What is being asked: When a line of the records contains "data", copy it.

Provided records:
_ _ _ _

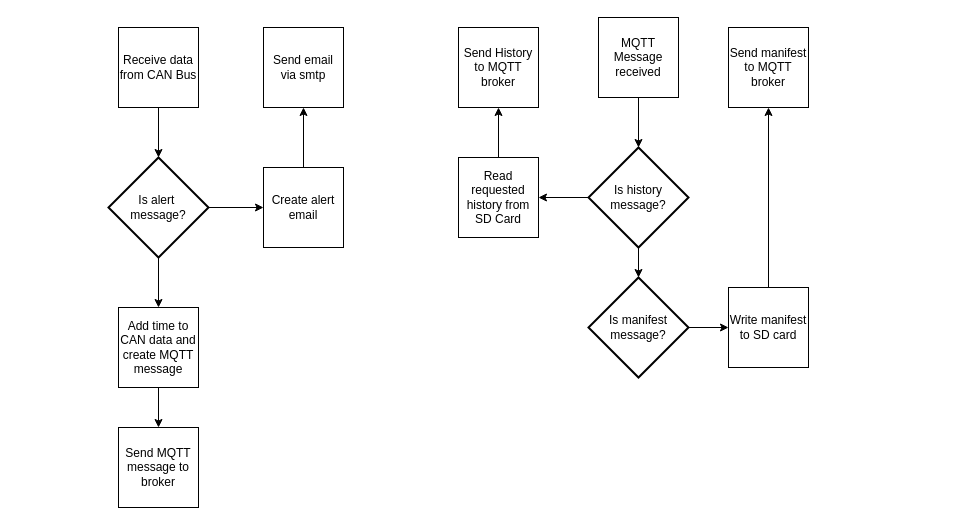
ProjectFishWorks/Documentation keeps this draw.io diagram as BlockDiagrams/BaseStationSoftware.drawio. Above is the earlier version. Source tidied: cells renumbered, new cells numbered last; positions are measured from the earlier drawing's top-left corner, leaving out a move shared by most shapes. Both pictures are drawn from the tidied source at 100%, with x=0, y=0 at pixel (108, 17).
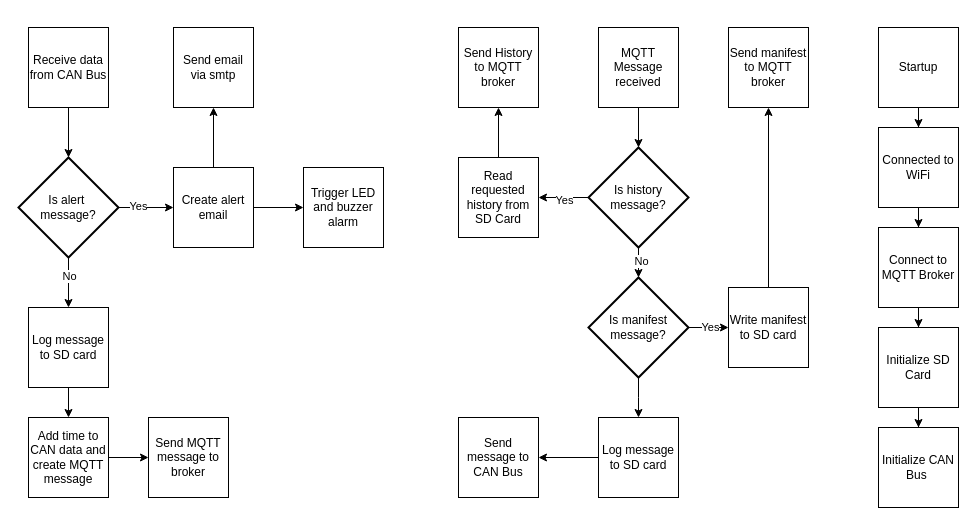
The same page after the edit.

Unchanged cells that the change refers to:
```xml
<mxCell id="12" style="edgeStyle=orthogonalEdgeStyle;rounded=0;jettySize=auto;html=1;entryX=0;entryY=0.5;entryDx=0;entryDy=0;" parent="1" edge="1" source="13" target="4">
  <mxGeometry relative="1" as="geometry" />
</mxCell>
<mxCell id="15" style="edgeStyle=orthogonalEdgeStyle;rounded=0;jettySize=auto;html=1;entryX=1;entryY=0.5;entryDx=0;entryDy=0;" parent="1" edge="1" source="16" target="18">
  <mxGeometry relative="1" as="geometry" />
</mxCell>
<mxCell id="20" style="edgeStyle=orthogonalEdgeStyle;rounded=0;jettySize=auto;html=1;entryX=0;entryY=0.5;entryDx=0;entryDy=0;" parent="1" edge="1" source="21" target="24">
  <mxGeometry relative="1" as="geometry" />
</mxCell>
<mxCell id="21" value="Is manifest&lt;div&gt;message?&lt;/div&gt;" style="strokeWidth=2;html=1;shape=mxgraph.flowchart.decision;whiteSpace=wrap;" parent="1" vertex="1">
  <mxGeometry x="480" y="260" width="100" height="100" as="geometry" />
</mxCell>
<mxCell id="22" style="edgeStyle=orthogonalEdgeStyle;rounded=0;jettySize=auto;html=1;entryX=0.5;entryY=0;entryDx=0;entryDy=0;entryPerimeter=0;" parent="1" edge="1" source="16" target="21">
  <mxGeometry relative="1" as="geometry" />
</mxCell>
```

Diff of the diagram source:
```diff
@@
     <mxCell id="2" value="Receive data from CAN Bus" style="whiteSpace=wrap;html=1;" parent="1" vertex="1">
-      <mxGeometry x="10" y="10" width="80" height="80" as="geometry" />
+      <mxGeometry x="-80" y="10" width="80" height="80" as="geometry" />
     </mxCell>
@@
+    <mxCell id="26" style="edgeStyle=orthogonalEdgeStyle;rounded=0;jettySize=auto;html=1;" parent="1" edge="1" source="4" target="48">
+      <mxGeometry relative="1" as="geometry" />
+    </mxCell>
     <mxCell id="4" value="Create alert email" style="whiteSpace=wrap;html=1;" parent="1" vertex="1">
-      <mxGeometry x="155" y="150" width="80" height="80" as="geometry" />
+      <mxGeometry x="65" y="150" width="80" height="80" as="geometry" />
     </mxCell>
     <mxCell id="5" value="Send email via smtp" style="whiteSpace=wrap;html=1;" parent="1" vertex="1">
-      <mxGeometry x="155" y="10" width="80" height="80" as="geometry" />
+      <mxGeometry x="65" y="10" width="80" height="80" as="geometry" />
     </mxCell>
-    <mxCell id="6" style="edgeStyle=orthogonalEdgeStyle;rounded=0;jettySize=auto;html=1;entryX=0.5;entryY=0;entryDx=0;entryDy=0;" parent="1" edge="1" source="7" target="8">
+    <mxCell id="6" style="edgeStyle=orthogonalEdgeStyle;rounded=0;jettySize=auto;html=1;" parent="1" edge="1" source="7" target="8">
       <mxGeometry relative="1" as="geometry" />
     </mxCell>
     <mxCell id="7" value="Add time to CAN data and create MQTT message" style="whiteSpace=wrap;html=1;" parent="1" vertex="1">
-      <mxGeometry x="10" y="290" width="80" height="80" as="geometry" />
+      <mxGeometry x="-80" y="400" width="80" height="80" as="geometry" />
     </mxCell>
     <mxCell id="8" value="Send MQTT message to broker" style="whiteSpace=wrap;html=1;" parent="1" vertex="1">
-      <mxGeometry x="10" y="410" width="80" height="80" as="geometry" />
+      <mxGeometry x="40" y="400" width="80" height="80" as="geometry" />
     </mxCell>
@@
     <mxCell id="10" value="MQTT Message received" style="whiteSpace=wrap;html=1;" parent="1" vertex="1">
-      <mxGeometry x="490" width="80" height="80" as="geometry" />
+      <mxGeometry x="490" y="10" width="80" height="80" as="geometry" />
     </mxCell>
-    <mxCell id="11" style="edgeStyle=orthogonalEdgeStyle;rounded=0;jettySize=auto;html=1;entryX=0.5;entryY=0;entryDx=0;entryDy=0;" parent="1" edge="1" source="13" target="7">
-      <mxGeometry relative="1" as="geometry" />
-    </mxCell>
@@
+    <mxCell id="27" value="Yes" style="edgeLabel;html=1;align=center;verticalAlign=middle;" parent="12" vertex="1">
+      <mxGeometry x="-0.31" y="2" relative="1" as="geometry" />
+    </mxCell>
+    <mxCell id="28" style="edgeStyle=orthogonalEdgeStyle;rounded=0;jettySize=auto;html=1;entryX=0.5;entryY=0;entryDx=0;entryDy=0;" parent="1" edge="1" source="13" target="38">
+      <mxGeometry relative="1" as="geometry" />
+    </mxCell>
+    <mxCell id="29" value="No" style="edgeLabel;html=1;align=center;verticalAlign=middle;" parent="28" vertex="1">
+      <mxGeometry x="-0.28" relative="1" as="geometry" />
+    </mxCell>
     <mxCell id="13" value="Is alert&amp;nbsp;&lt;div&gt;message?&lt;/div&gt;" style="strokeWidth=2;html=1;shape=mxgraph.flowchart.decision;whiteSpace=wrap;" parent="1" vertex="1">
-      <mxGeometry y="140" width="100" height="100" as="geometry" />
+      <mxGeometry x="-90" y="140" width="100" height="100" as="geometry" />
     </mxCell>
@@
+    <mxCell id="30" value="Yes" style="edgeLabel;html=1;align=center;verticalAlign=middle;" parent="15" vertex="1">
+      <mxGeometry y="2" relative="1" as="geometry" />
+    </mxCell>
@@
+    <mxCell id="31" value="Yes" style="edgeLabel;html=1;align=center;verticalAlign=middle;" parent="20" vertex="1">
+      <mxGeometry x="0.04" y="1" relative="1" as="geometry" />
+    </mxCell>
@@
+    <mxCell id="32" value="No" style="edgeLabel;html=1;align=center;verticalAlign=middle;" parent="22" vertex="1">
+      <mxGeometry x="0.31" y="2" relative="1" as="geometry" />
+    </mxCell>
@@
+    <mxCell id="33" style="edgeStyle=orthogonalEdgeStyle;rounded=0;jettySize=auto;html=1;exitX=0.5;exitY=1;exitDx=0;exitDy=0;exitPerimeter=0;" parent="1" edge="1" source="21">
+      <mxGeometry relative="1" as="geometry">
+        <mxPoint x="530" y="400" as="targetPoint" />
+      </mxGeometry>
+    </mxCell>
+    <mxCell id="34" style="edgeStyle=orthogonalEdgeStyle;rounded=0;jettySize=auto;html=1;" parent="1" edge="1" source="35" target="36">
+      <mxGeometry relative="1" as="geometry" />
+    </mxCell>
+    <mxCell id="35" value="Log message to SD card" style="whiteSpace=wrap;html=1;" parent="1" vertex="1">
+      <mxGeometry x="490" y="400" width="80" height="80" as="geometry" />
+    </mxCell>
+    <mxCell id="36" value="Send message to CAN Bus" style="whiteSpace=wrap;html=1;" parent="1" vertex="1">
+      <mxGeometry x="350" y="400" width="80" height="80" as="geometry" />
+    </mxCell>
+    <mxCell id="37" style="edgeStyle=orthogonalEdgeStyle;rounded=0;jettySize=auto;html=1;entryX=0.5;entryY=0;entryDx=0;entryDy=0;" parent="1" edge="1" source="38" target="7">
+      <mxGeometry relative="1" as="geometry" />
+    </mxCell>
+    <mxCell id="38" value="Log message to SD card" style="whiteSpace=wrap;html=1;" parent="1" vertex="1">
+      <mxGeometry x="-80" y="290" width="80" height="80" as="geometry" />
+    </mxCell>
+    <mxCell id="39" style="edgeStyle=orthogonalEdgeStyle;rounded=0;jettySize=auto;html=1;entryX=0.5;entryY=0;entryDx=0;entryDy=0;" parent="1" edge="1" source="40" target="42">
+      <mxGeometry relative="1" as="geometry" />
+    </mxCell>
+    <mxCell id="40" value="Startup" style="whiteSpace=wrap;html=1;" parent="1" vertex="1">
+      <mxGeometry x="770" y="10" width="80" height="80" as="geometry" />
+    </mxCell>
+    <mxCell id="41" style="edgeStyle=orthogonalEdgeStyle;rounded=0;jettySize=auto;html=1;entryX=0.5;entryY=0;entryDx=0;entryDy=0;" parent="1" edge="1" source="42" target="47">
+      <mxGeometry relative="1" as="geometry" />
+    </mxCell>
+    <mxCell id="42" value="Connected to WiFi" style="whiteSpace=wrap;html=1;" parent="1" vertex="1">
+      <mxGeometry x="770" y="110" width="80" height="80" as="geometry" />
+    </mxCell>
+    <mxCell id="43" style="edgeStyle=orthogonalEdgeStyle;rounded=0;jettySize=auto;html=1;entryX=0.5;entryY=0;entryDx=0;entryDy=0;" parent="1" edge="1" source="44" target="45">
+      <mxGeometry relative="1" as="geometry" />
+    </mxCell>
+    <mxCell id="44" value="Initialize SD Card" style="whiteSpace=wrap;html=1;" parent="1" vertex="1">
+      <mxGeometry x="770" y="310" width="80" height="80" as="geometry" />
+    </mxCell>
+    <mxCell id="45" value="Initialize CAN Bus&amp;nbsp;" style="whiteSpace=wrap;html=1;" parent="1" vertex="1">
+      <mxGeometry x="770" y="410" width="80" height="80" as="geometry" />
+    </mxCell>
+    <mxCell id="46" style="edgeStyle=orthogonalEdgeStyle;rounded=0;jettySize=auto;html=1;" parent="1" edge="1" source="47" target="44">
+      <mxGeometry relative="1" as="geometry" />
+    </mxCell>
+    <mxCell id="47" value="Connect to MQTT Broker" style="whiteSpace=wrap;html=1;" parent="1" vertex="1">
+      <mxGeometry x="770" y="210" width="80" height="80" as="geometry" />
+    </mxCell>
+    <mxCell id="48" value="Trigger LED and buzzer alarm" style="whiteSpace=wrap;html=1;" parent="1" vertex="1">
+      <mxGeometry x="195" y="150" width="80" height="80" as="geometry" />
+    </mxCell>
```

_ _ _ _

Response area:
     <mxCell id="2" value="Receive data from CAN Bus" style="whiteSpace=wrap;html=1;" parent="1" vertex="1">
     <mxCell id="7" value="Add time to CAN data and create MQTT message" style="whiteSpace=wrap;html=1;" parent="1" vertex="1">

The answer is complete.